TASK BRIEF →
Your task is to repeat the entries word for word while leaving out the pictures.

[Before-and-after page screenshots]
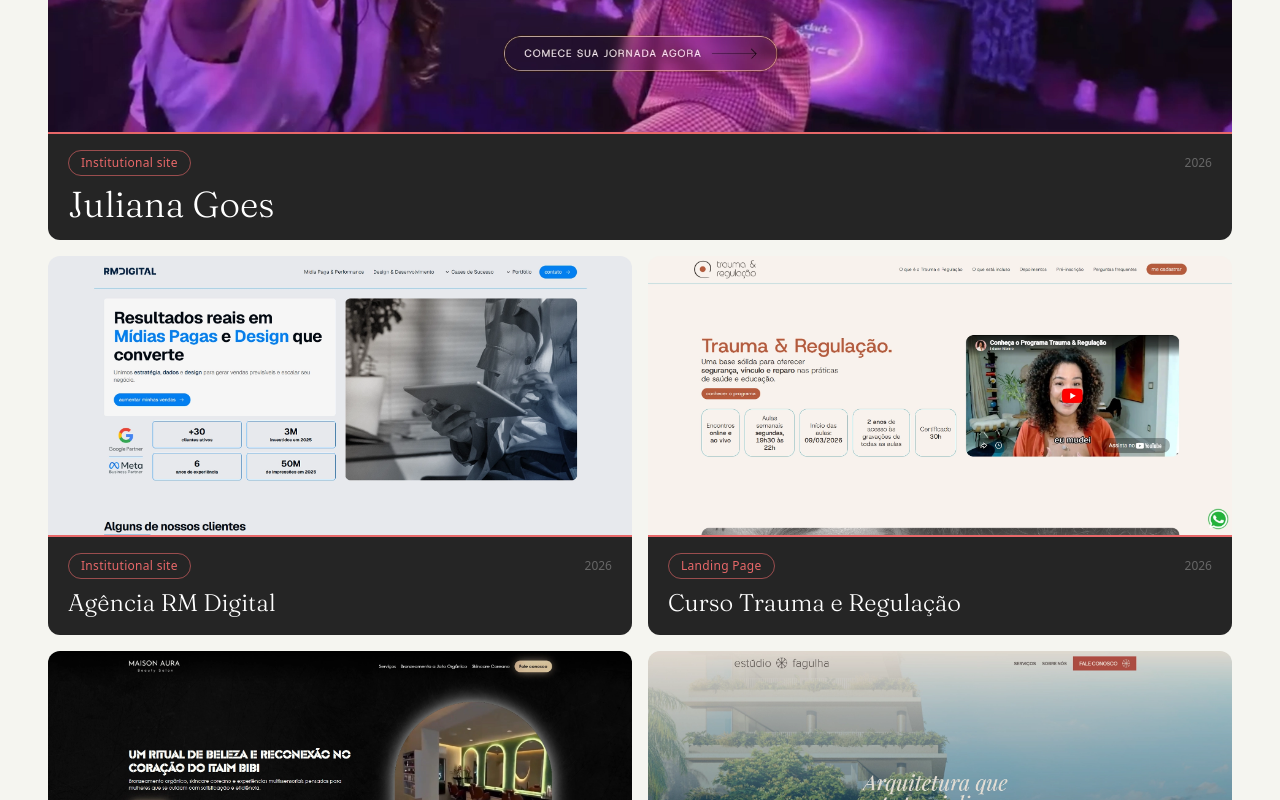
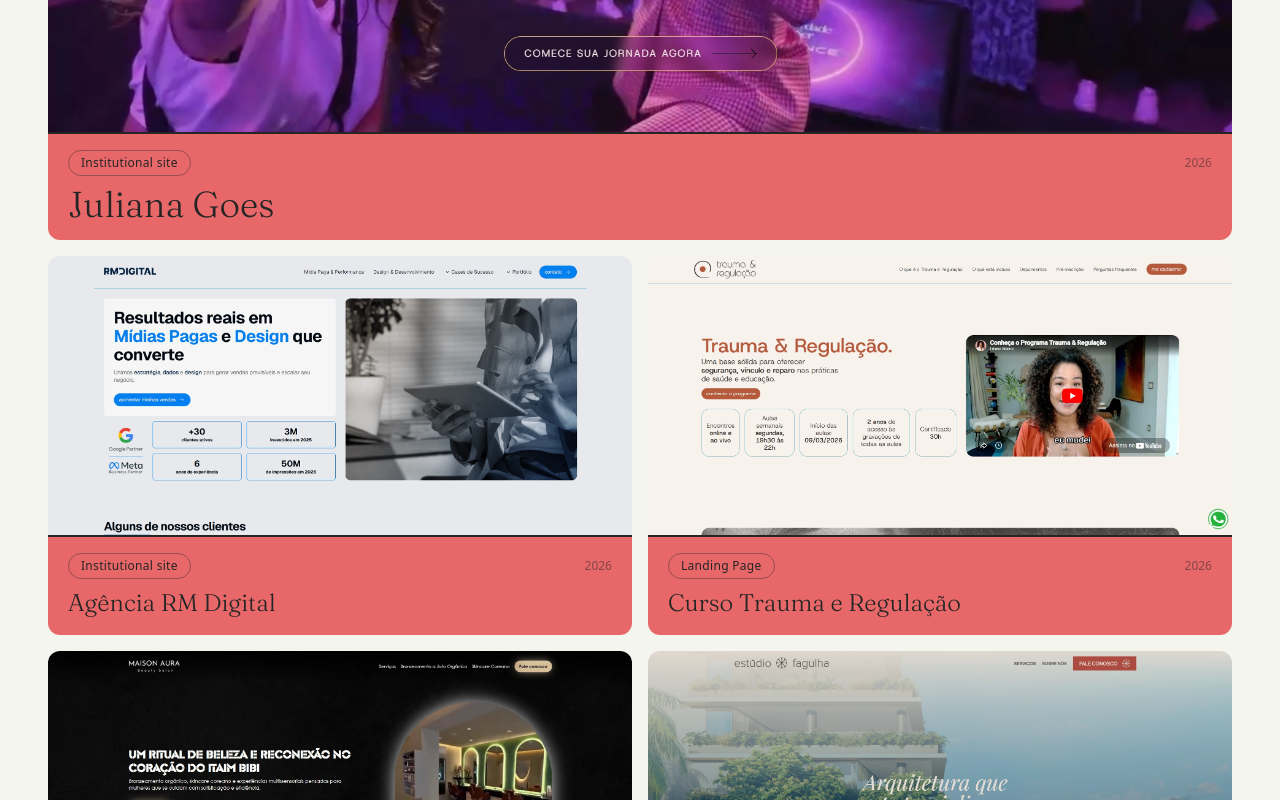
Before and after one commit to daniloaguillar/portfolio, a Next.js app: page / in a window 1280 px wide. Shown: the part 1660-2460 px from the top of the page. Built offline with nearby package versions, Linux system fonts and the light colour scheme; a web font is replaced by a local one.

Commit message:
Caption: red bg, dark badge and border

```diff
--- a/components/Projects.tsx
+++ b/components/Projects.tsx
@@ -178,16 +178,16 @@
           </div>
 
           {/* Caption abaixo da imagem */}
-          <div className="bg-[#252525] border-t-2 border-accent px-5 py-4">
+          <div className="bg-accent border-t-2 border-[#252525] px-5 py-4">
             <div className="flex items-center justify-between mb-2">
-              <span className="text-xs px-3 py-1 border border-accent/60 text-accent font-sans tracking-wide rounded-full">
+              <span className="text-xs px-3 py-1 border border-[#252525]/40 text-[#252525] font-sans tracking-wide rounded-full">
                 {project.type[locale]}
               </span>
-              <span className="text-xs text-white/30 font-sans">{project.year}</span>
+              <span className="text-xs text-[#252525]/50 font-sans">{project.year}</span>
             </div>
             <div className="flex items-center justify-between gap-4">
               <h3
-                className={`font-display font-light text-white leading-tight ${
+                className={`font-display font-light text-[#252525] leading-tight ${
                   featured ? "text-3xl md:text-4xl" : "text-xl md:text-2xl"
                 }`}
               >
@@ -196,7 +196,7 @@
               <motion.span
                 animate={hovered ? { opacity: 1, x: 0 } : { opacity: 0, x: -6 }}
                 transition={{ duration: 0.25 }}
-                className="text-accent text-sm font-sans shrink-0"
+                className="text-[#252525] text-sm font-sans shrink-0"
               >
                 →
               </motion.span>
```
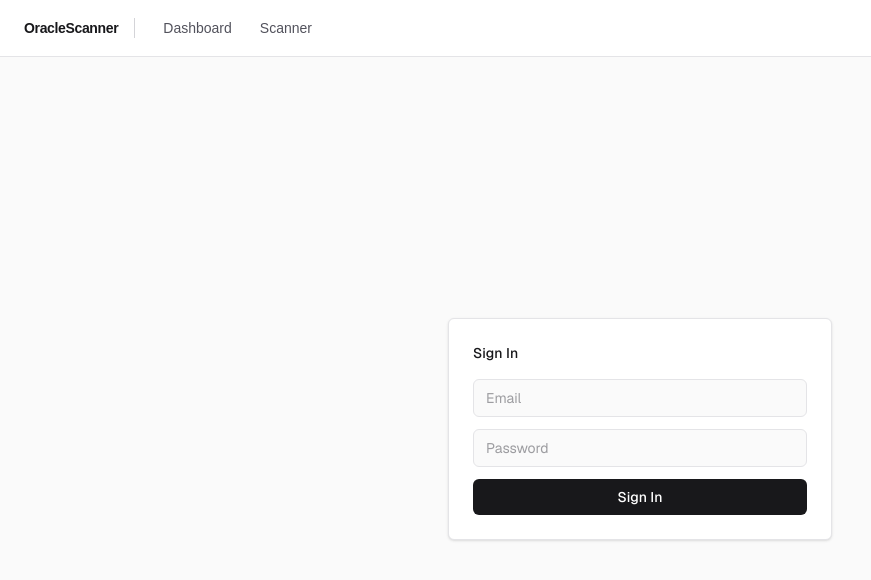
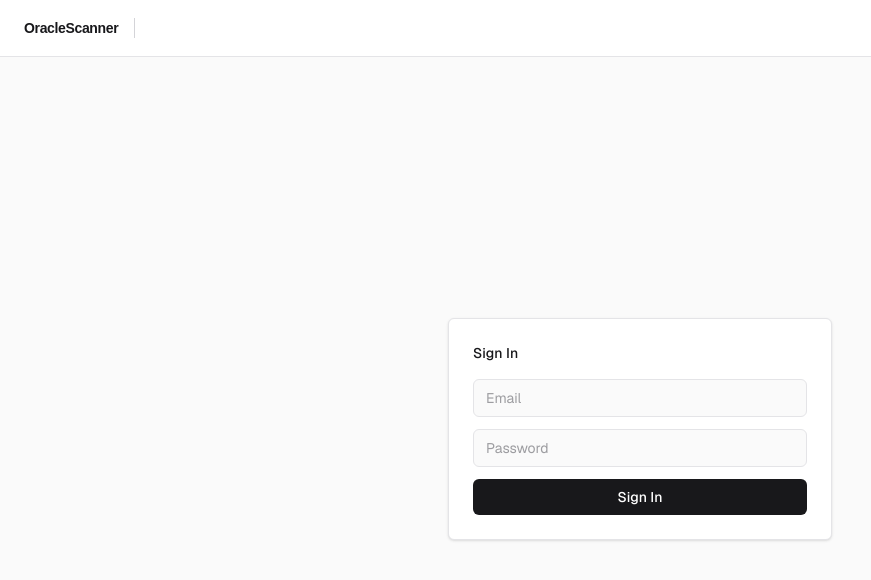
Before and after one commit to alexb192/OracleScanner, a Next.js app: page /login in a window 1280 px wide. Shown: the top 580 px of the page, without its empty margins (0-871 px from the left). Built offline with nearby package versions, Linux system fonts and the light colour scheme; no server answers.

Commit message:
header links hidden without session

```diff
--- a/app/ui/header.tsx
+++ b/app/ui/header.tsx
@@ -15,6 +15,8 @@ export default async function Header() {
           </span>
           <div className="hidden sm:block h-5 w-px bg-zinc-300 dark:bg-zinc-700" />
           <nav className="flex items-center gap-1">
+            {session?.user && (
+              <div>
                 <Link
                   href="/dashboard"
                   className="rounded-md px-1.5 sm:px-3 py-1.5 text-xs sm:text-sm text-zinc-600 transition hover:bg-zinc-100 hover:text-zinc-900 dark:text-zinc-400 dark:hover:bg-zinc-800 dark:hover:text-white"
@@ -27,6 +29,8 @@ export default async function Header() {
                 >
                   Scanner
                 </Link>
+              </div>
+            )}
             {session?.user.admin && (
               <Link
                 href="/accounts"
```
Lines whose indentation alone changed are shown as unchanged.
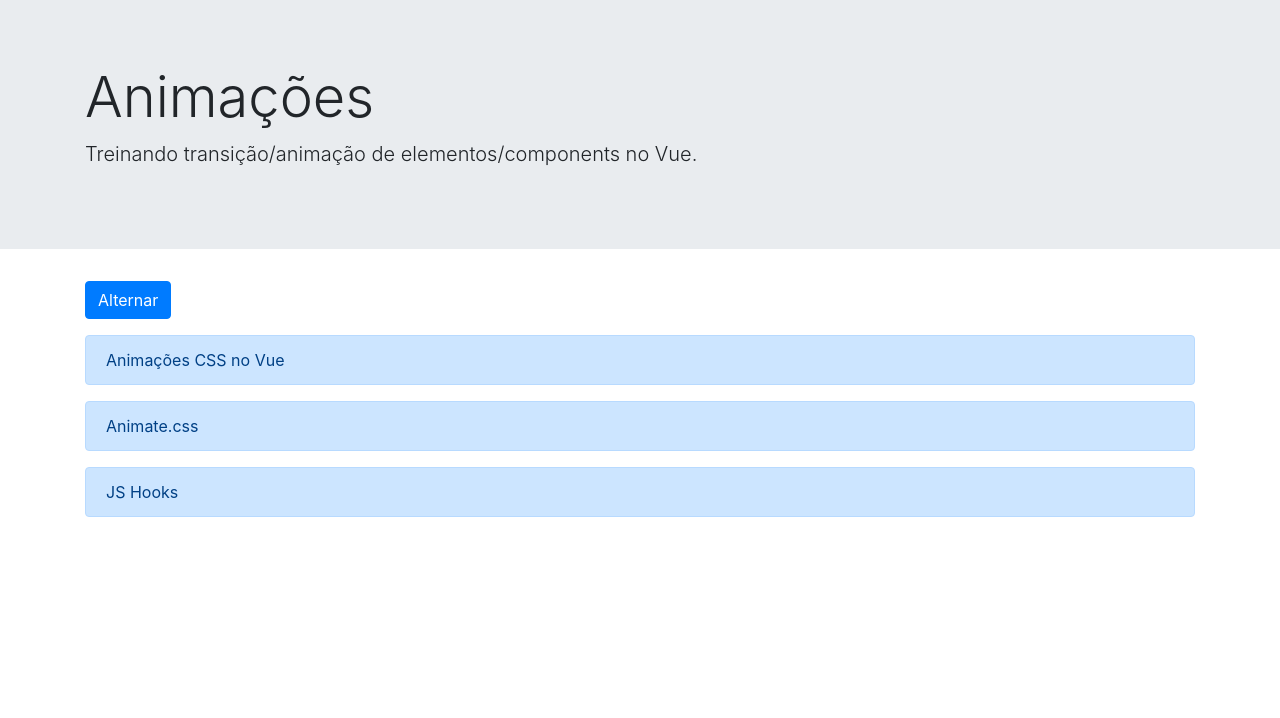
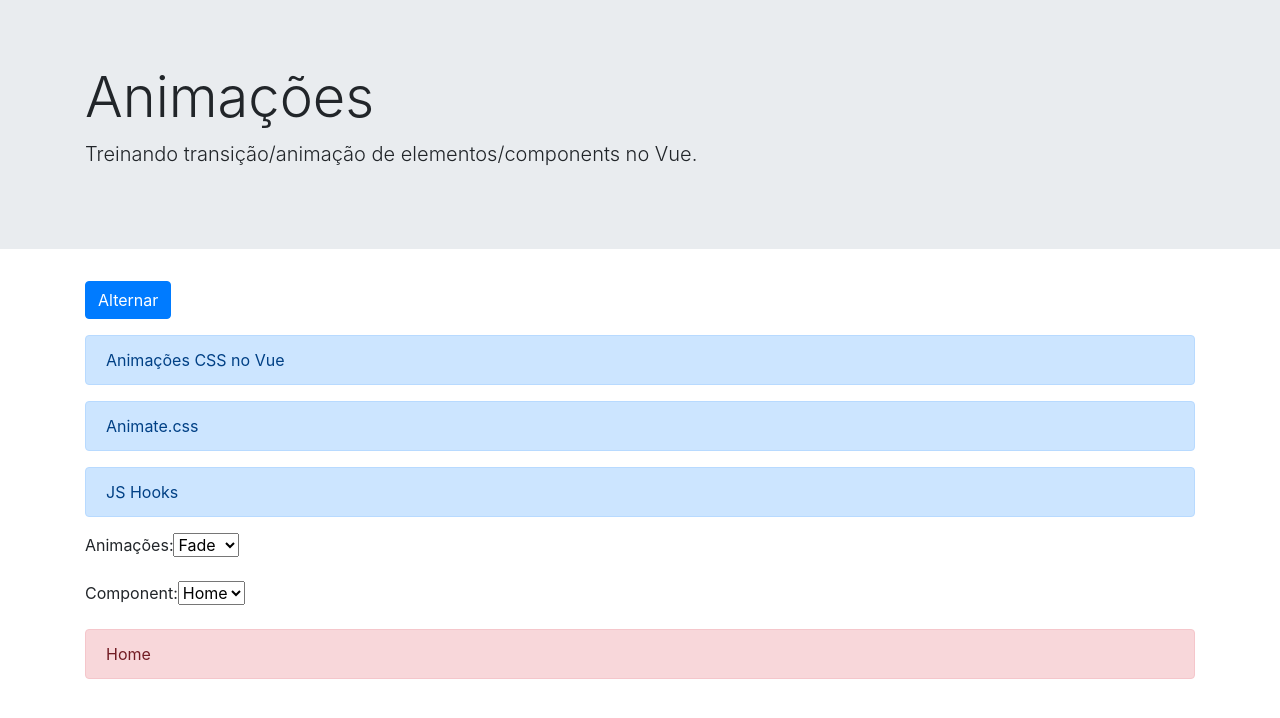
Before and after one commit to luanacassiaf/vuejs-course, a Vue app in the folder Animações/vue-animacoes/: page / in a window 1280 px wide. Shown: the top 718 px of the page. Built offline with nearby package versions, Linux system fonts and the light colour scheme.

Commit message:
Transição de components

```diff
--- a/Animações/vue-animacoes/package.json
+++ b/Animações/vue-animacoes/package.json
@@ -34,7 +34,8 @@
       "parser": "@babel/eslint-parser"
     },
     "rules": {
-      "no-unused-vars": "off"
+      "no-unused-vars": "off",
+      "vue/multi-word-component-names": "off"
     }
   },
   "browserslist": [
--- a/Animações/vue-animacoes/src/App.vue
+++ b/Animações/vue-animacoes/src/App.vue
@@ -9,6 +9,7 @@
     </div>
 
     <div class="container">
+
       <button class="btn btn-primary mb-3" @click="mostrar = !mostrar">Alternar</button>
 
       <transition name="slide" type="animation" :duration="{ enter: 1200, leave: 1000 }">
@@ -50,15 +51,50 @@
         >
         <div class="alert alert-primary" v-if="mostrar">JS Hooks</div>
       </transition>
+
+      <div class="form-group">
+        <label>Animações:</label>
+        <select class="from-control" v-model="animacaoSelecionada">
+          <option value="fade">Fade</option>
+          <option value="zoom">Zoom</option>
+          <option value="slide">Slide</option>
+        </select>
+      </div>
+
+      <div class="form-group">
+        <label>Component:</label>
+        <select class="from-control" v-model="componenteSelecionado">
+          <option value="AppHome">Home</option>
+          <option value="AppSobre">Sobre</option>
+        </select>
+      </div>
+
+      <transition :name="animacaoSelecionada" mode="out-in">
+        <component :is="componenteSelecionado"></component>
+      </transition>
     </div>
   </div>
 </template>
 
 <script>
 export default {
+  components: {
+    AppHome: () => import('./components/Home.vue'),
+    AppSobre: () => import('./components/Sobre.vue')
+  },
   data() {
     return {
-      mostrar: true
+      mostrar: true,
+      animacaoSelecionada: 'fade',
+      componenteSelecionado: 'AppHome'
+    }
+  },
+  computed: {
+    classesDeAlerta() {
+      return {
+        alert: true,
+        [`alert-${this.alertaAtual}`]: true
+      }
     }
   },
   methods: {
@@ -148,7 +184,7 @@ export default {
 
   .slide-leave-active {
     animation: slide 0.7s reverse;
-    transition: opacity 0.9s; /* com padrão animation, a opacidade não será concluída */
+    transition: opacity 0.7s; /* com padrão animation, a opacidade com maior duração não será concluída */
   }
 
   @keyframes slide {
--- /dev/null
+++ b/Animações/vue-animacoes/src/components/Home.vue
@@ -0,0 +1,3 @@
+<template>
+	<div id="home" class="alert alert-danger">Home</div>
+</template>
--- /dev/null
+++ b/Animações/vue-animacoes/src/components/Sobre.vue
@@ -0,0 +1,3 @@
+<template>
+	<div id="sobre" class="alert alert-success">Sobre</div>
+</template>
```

WORKED SOLUTION →
Before and after one commit to daniloaguillar/portfolio, a Next.js app: page / in a window 1280 px wide. Shown: the part 1660-2460 px from the top of the page. Built offline with nearby package versions, Linux system fonts and the light colour scheme; a web font is replaced by a local one.

Commit message:
Caption: red bg, dark badge and border

```diff
--- a/components/Projects.tsx
+++ b/components/Projects.tsx
@@ -178,16 +178,16 @@
           </div>
 
           {/* Caption abaixo da imagem */}
-          <div className="bg-[#252525] border-t-2 border-accent px-5 py-4">
+          <div className="bg-accent border-t-2 border-[#252525] px-5 py-4">
             <div className="flex items-center justify-between mb-2">
-              <span className="text-xs px-3 py-1 border border-accent/60 text-accent font-sans tracking-wide rounded-full">
+              <span className="text-xs px-3 py-1 border border-[#252525]/40 text-[#252525] font-sans tracking-wide rounded-full">
                 {project.type[locale]}
               </span>
-              <span className="text-xs text-white/30 font-sans">{project.year}</span>
+              <span className="text-xs text-[#252525]/50 font-sans">{project.year}</span>
             </div>
             <div className="flex items-center justify-between gap-4">
               <h3
-                className={`font-display font-light text-white leading-tight ${
+                className={`font-display font-light text-[#252525] leading-tight ${
                   featured ? "text-3xl md:text-4xl" : "text-xl md:text-2xl"
                 }`}
               >
@@ -196,7 +196,7 @@
               <motion.span
                 animate={hovered ? { opacity: 1, x: 0 } : { opacity: 0, x: -6 }}
                 transition={{ duration: 0.25 }}
-                className="text-accent text-sm font-sans shrink-0"
+                className="text-[#252525] text-sm font-sans shrink-0"
               >
                 →
               </motion.span>
```
Before and after one commit to alexb192/OracleScanner, a Next.js app: page /login in a window 1280 px wide. Shown: the top 580 px of the page, without its empty margins (0-871 px from the left). Built offline with nearby package versions, Linux system fonts and the light colour scheme; no server answers.

Commit message:
header links hidden without session

```diff
--- a/app/ui/header.tsx
+++ b/app/ui/header.tsx
@@ -15,6 +15,8 @@ export default async function Header() {
           </span>
           <div className="hidden sm:block h-5 w-px bg-zinc-300 dark:bg-zinc-700" />
           <nav className="flex items-center gap-1">
+            {session?.user && (
+              <div>
                 <Link
                   href="/dashboard"
                   className="rounded-md px-1.5 sm:px-3 py-1.5 text-xs sm:text-sm text-zinc-600 transition hover:bg-zinc-100 hover:text-zinc-900 dark:text-zinc-400 dark:hover:bg-zinc-800 dark:hover:text-white"
@@ -27,6 +29,8 @@ export default async function Header() {
                 >
                   Scanner
                 </Link>
+              </div>
+            )}
             {session?.user.admin && (
               <Link
                 href="/accounts"
```
Lines whose indentation alone changed are shown as unchanged.
Before and after one commit to luanacassiaf/vuejs-course, a Vue app in the folder Animações/vue-animacoes/: page / in a window 1280 px wide. Shown: the top 718 px of the page. Built offline with nearby package versions, Linux system fonts and the light colour scheme.

Commit message:
Transição de components

```diff
--- a/Animações/vue-animacoes/package.json
+++ b/Animações/vue-animacoes/package.json
@@ -34,7 +34,8 @@
       "parser": "@babel/eslint-parser"
     },
     "rules": {
-      "no-unused-vars": "off"
+      "no-unused-vars": "off",
+      "vue/multi-word-component-names": "off"
     }
   },
   "browserslist": [
--- a/Animações/vue-animacoes/src/App.vue
+++ b/Animações/vue-animacoes/src/App.vue
@@ -9,6 +9,7 @@
     </div>
 
     <div class="container">
+
       <button class="btn btn-primary mb-3" @click="mostrar = !mostrar">Alternar</button>
 
       <transition name="slide" type="animation" :duration="{ enter: 1200, leave: 1000 }">
@@ -50,15 +51,50 @@
         >
         <div class="alert alert-primary" v-if="mostrar">JS Hooks</div>
       </transition>
+
+      <div class="form-group">
+        <label>Animações:</label>
+        <select class="from-control" v-model="animacaoSelecionada">
+          <option value="fade">Fade</option>
+          <option value="zoom">Zoom</option>
+          <option value="slide">Slide</option>
+        </select>
+      </div>
+
+      <div class="form-group">
+        <label>Component:</label>
+        <select class="from-control" v-model="componenteSelecionado">
+          <option value="AppHome">Home</option>
+          <option value="AppSobre">Sobre</option>
+        </select>
+      </div>
+
+      <transition :name="animacaoSelecionada" mode="out-in">
+        <component :is="componenteSelecionado"></component>
+      </transition>
     </div>
   </div>
 </template>
 
 <script>
 export default {
+  components: {
+    AppHome: () => import('./components/Home.vue'),
+    AppSobre: () => import('./components/Sobre.vue')
+  },
   data() {
     return {
-      mostrar: true
+      mostrar: true,
+      animacaoSelecionada: 'fade',
+      componenteSelecionado: 'AppHome'
+    }
+  },
+  computed: {
+    classesDeAlerta() {
+      return {
+        alert: true,
+        [`alert-${this.alertaAtual}`]: true
+      }
     }
   },
   methods: {
@@ -148,7 +184,7 @@ export default {
 
   .slide-leave-active {
     animation: slide 0.7s reverse;
-    transition: opacity 0.9s; /* com padrão animation, a opacidade não será concluída */
+    transition: opacity 0.7s; /* com padrão animation, a opacidade com maior duração não será concluída */
   }
 
   @keyframes slide {
--- /dev/null
+++ b/Animações/vue-animacoes/src/components/Home.vue
@@ -0,0 +1,3 @@
+<template>
+	<div id="home" class="alert alert-danger">Home</div>
+</template>
--- /dev/null
+++ b/Animações/vue-animacoes/src/components/Sobre.vue
@@ -0,0 +1,3 @@
+<template>
+	<div id="sobre" class="alert alert-success">Sobre</div>
+</template>
```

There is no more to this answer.